Sarah Goff, Public Health, seeks to address issues of quality and equity in the US health care system. One of her recent studies identified factors that matter to low-income and racial/ethnic minority mothers when choosing a pediatric practice.
Kalpana Poudel-Tandukar , Nursing, studies socio-cultural factors that increase immigrant stress and developing effective community-based strategies to address these factors. She aims to develop, implement, and evaluate the efficacy of culturally competent, family-based interventions to reduce stress and depression in immigrants.
Sofiya Alhassan, Public Health, studies physical activity and policy-based interventions in preschool-age children, environmental and media influences on health behaviors in ethnic-minority populations, and after-school family-based interventions to improve physiological (obesity and diabetes risk) and psychosocial health, and academic performance of minority pre-adolescents.
Lindiwe Sibeko, Nutrition, is part of a Springfield based, community-engaged research partnership focused on tackling breastfeeding inequities through development and evaluation of interventions/programs aimed at increasing breastfeeding initiation and duration rates among African-American women.
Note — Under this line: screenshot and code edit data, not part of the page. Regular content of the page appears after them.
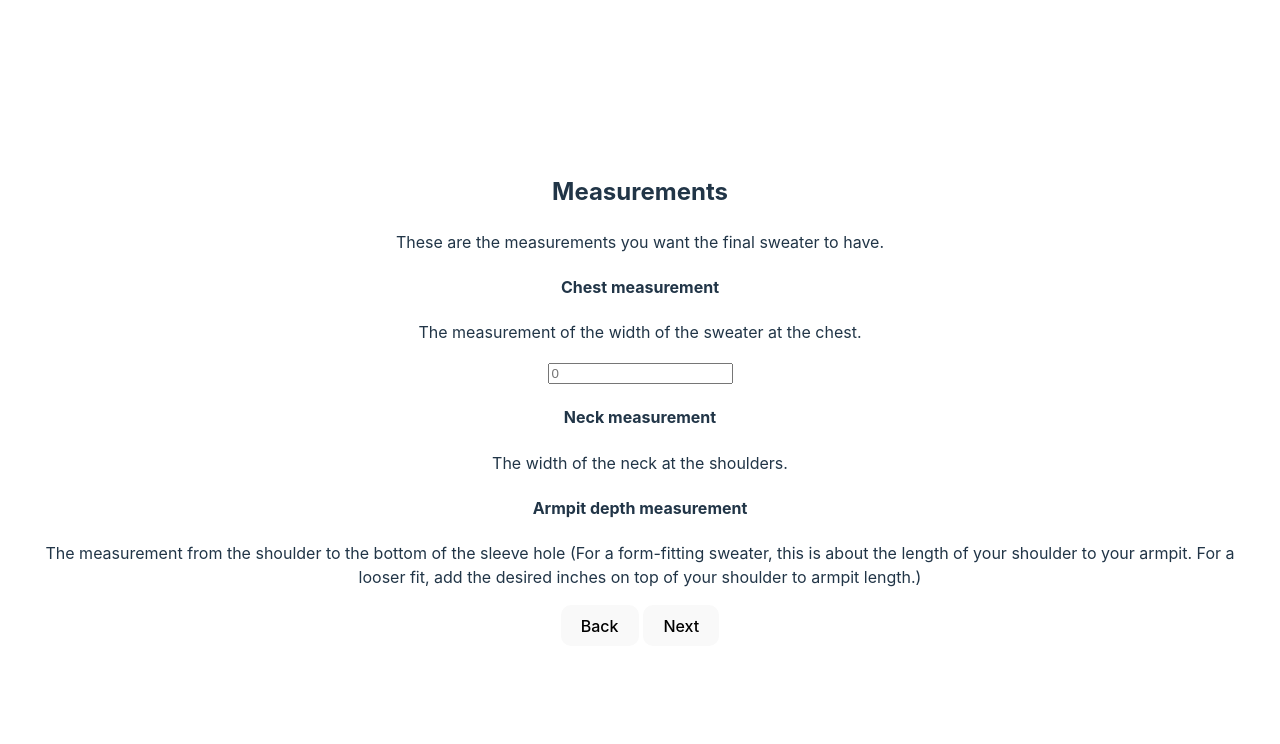
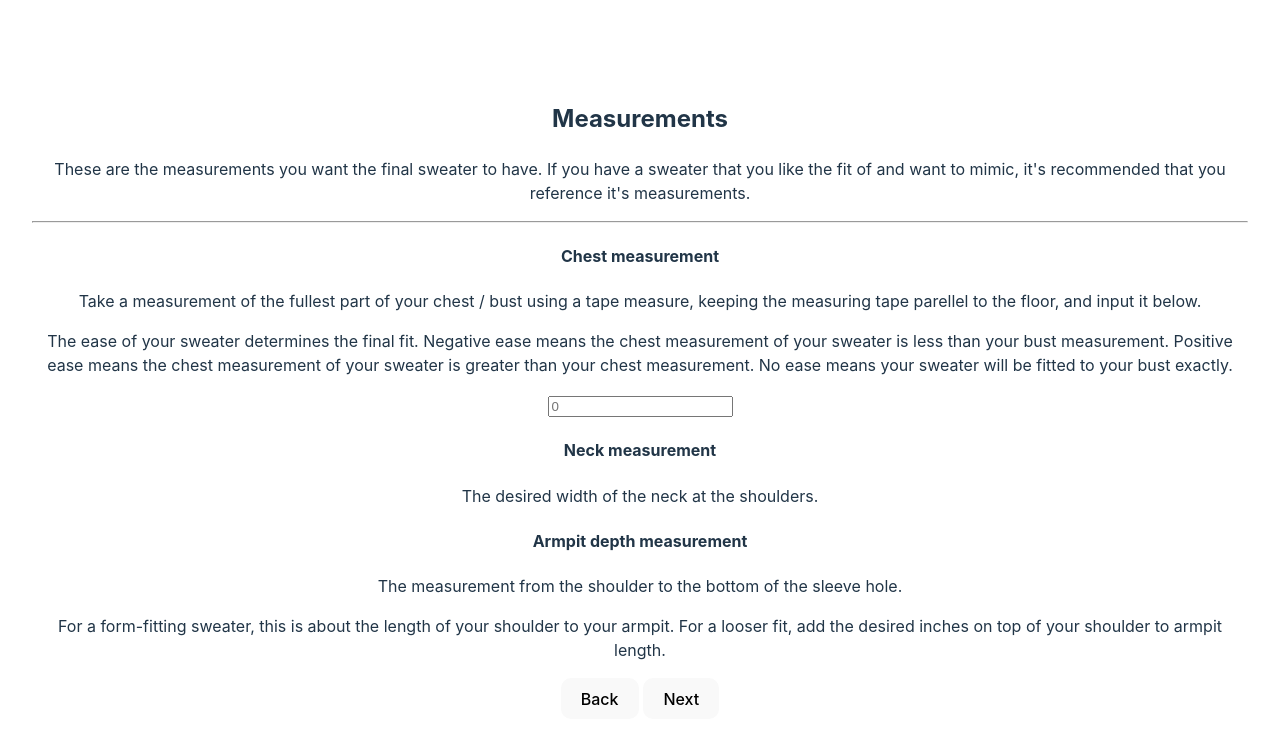
Before and after one commit to b-shearon/knit-app, a React (Vite) app: page /measure in a window 1280 px wide. Shown: the top 744 px of the page. Built offline with nearby package versions, Linux system fonts and the light colour scheme.

Commit message:
Worked on contexts

```diff
--- a/src/App.jsx
+++ b/src/App.jsx
@@ -2,17 +2,24 @@ import {Routes, Route} from 'react-router-dom';
 import Guage from "./Guage";
 import Home from "./Home";
 import Measure from './Measure';
+import { useEffect, useState, useContext } from "react";
 import './App.css'
+import UnitsContext from "./contexts/UnitsContext.js";
 
 function App() {
 
+  const [units, setUnits] = useState("metric");
+  const value = {units, setUnits}
+
   return (
     <>
+    <UnitsContext.Provider value={value}>
         <Routes>
           <Route path="/" element={<Home/>} />
           <Route path="/guage" element={<Guage/>} />
           <Route path="/measure" element={<Measure/>} />
         </Routes>
+      </UnitsContext.Provider>
     </>
   )
 }
--- a/src/Guage.jsx
+++ b/src/Guage.jsx
@@ -1,32 +1,23 @@
-import { useEffect, useState } from "react";
+import { useEffect, useState, useContext } from "react";
 import Form from 'react-bootstrap/Form';
 import { Link } from 'react-router-dom';
 import { Card, Button, Col } from "react-bootstrap";
+import UnitsContext from "./contexts/UnitsContext.js";
 
 export default function Guage(props) {
 
     //Selected units to use throughout pattern.
-    const [units, setUnits] = useState("metric");
+    const selectedUnits = useContext(UnitsContext);
 
     //Guage counts
     const [sts, setSts] = useState(0);
     const [rows, setRows] = useState(0);
 
-    //Final sweater measurements
-    const [chest, setChest] = useState(0);
-    const [waist, setWaist] = useState(0);
-    const [armLength, setArmLength] = useState(0);
-    const [neckline, setNeckline] = useState("none");
-    const [neckDepth, setNeckDepth] = useState(0);
-    const [neckWidth, setNeckWidth] = useState(0);
-    const [armpitDepth, setArmpitDepth] = useState(0);
-    const [cuff, setCuff] = useState(0);
-
     return (
         <div>
             <h2>Unit Selector</h2>
             <p>Please select whether you'd like to use metric units (centimeters) or imperial units (inches).</p>
-            <select class="form-select" aria-label="Guage size selector" onChange={(e) => setUnits(e.target.value)}>
+            <select className="form-select" aria-label="Guage size selector" defaultValue={selectedUnits.units} onChange={(e) => selectedUnits.setUnits(e.target.value) }>
             <option value="metric">Metric</option>
             <option value="imperial">Imperial</option>
             </select>
@@ -35,7 +26,8 @@ export default function Guage(props) {
             <hr/>
 
             <h2>Guage</h2>
-            <p>First, enter your gauge. This can be found by knitting a {units === "metric" ? "13cm x 13cm" : '5" x 5"'} square using the yarn and needle size you intend to use for your sweater in stockinette stitch. This is known as a gauge swatch. After washing and drying your swatch according to the yarn label's instructions, count the number of stitches across {units === "metric" ? "10cm" : '4"'} horizonatally and vertically and input it into the fields below.</p>
+            <p>Enter your gauge below. </p>
+            <p>This can be found by knitting a {selectedUnits.units === "metric" ? "13cm x 13cm" : '5" x 5"'} square using the yarn and needle size you intend to use for your sweater in stockinette stitch. This is known as a gauge swatch. After washing and drying your swatch according to the yarn label's instructions, count the number of stitches across {selectedUnits.units === "metric" ? "10cm" : '4"'} horizonatally and vertically and input it into the fields below.</p>
 
             <Form>
                 <Form.Group controlId="guageCount">
--- a/src/Measure.jsx
+++ b/src/Measure.jsx
@@ -8,10 +8,14 @@ export default function Measure() {
     return (
       <>
           <h2>Measurements</h2>
-          <p>These are the measurements you want the final sweater to have.</p>
+          <p>These are the measurements you want the final sweater to have. If you have a sweater that you like the fit of and want to mimic, it's recommended that you reference it's measurements.</p>
+
+          <hr/>
 
           <h4>Chest measurement</h4>
-          <p>The measurement of the width of the sweater at the chest. </p>
+          <p>Take a measurement of the fullest part of your chest / bust using a tape measure, keeping the measuring tape parellel to the floor, and input it below.</p>
+          <p>The ease of your sweater determines the final fit. Negative ease means the chest measurement of your sweater is less than your bust measurement. Positive ease means the chest measurement of your sweater is greater than your chest measurement. No ease means your sweater will be fitted to your bust exactly.</p>
+          <p></p>
           <Form>
                 <Form.Group controlId="chestMeas">
                     <Form.Control type="cheastMeasurement" placeholder="0" />
@@ -19,10 +23,11 @@ export default function Measure() {
             </Form>
 
           <h4>Neck measurement</h4>
-          <p>The width of the neck at the shoulders.</p>
+          <p>The desired width of the neck at the shoulders.</p>
 
           <h4>Armpit depth measurement</h4>
-          <p>The measurement from the shoulder to the bottom of the sleeve hole (For a form-fitting sweater, this is about the length of your shoulder to your armpit. For a looser fit, add the desired inches on top of your shoulder to armpit length.)</p>
+          <p>The measurement from the shoulder to the bottom of the sleeve hole. </p>
+          <p>For a form-fitting sweater, this is about the length of your shoulder to your armpit. For a looser fit, add the desired inches on top of your shoulder to armpit length.</p>
 
 
           <p/>
--- /dev/null
+++ b/src/contexts/UnitsContext.js
@@ -0,0 +1,5 @@
+import { createContext } from "react";
+
+const GuageContext = createContext("metric");
+
+export default GuageContext;
```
Breastfeeding has a significant protective impact on maternal and child health outcomes, including its role in infant survival and decreased risk of infant mortality.
Ezekiel Kimball, Education, studies postsecondary success trajectories of students with disabilities. Some of his recent publications address coping and resilience in students with disabilities, navigating disability in campus housing, and queer perspectives on the experiences of students with disabilities.
Nilanjana Dasguta, Social Psychology, looks at unspoken assumptions about social groups, often called implicit stereotypes or biases, and the ways in which they impact people’s evaluations of, and actions toward, others. Her goal is to inform social problems such as employment discrimination, educational disparities in science, engineering, and mathematics, and the underrepresentation of women and ethnic minorities in professional leadership roles.
Jennifer Whitehill, Public Health, was awarded a contract from the Massachusetts Cannabis Commission for $53,129 to identify Massachusetts communities that have been disproportionately impacted by cannabis prohibition.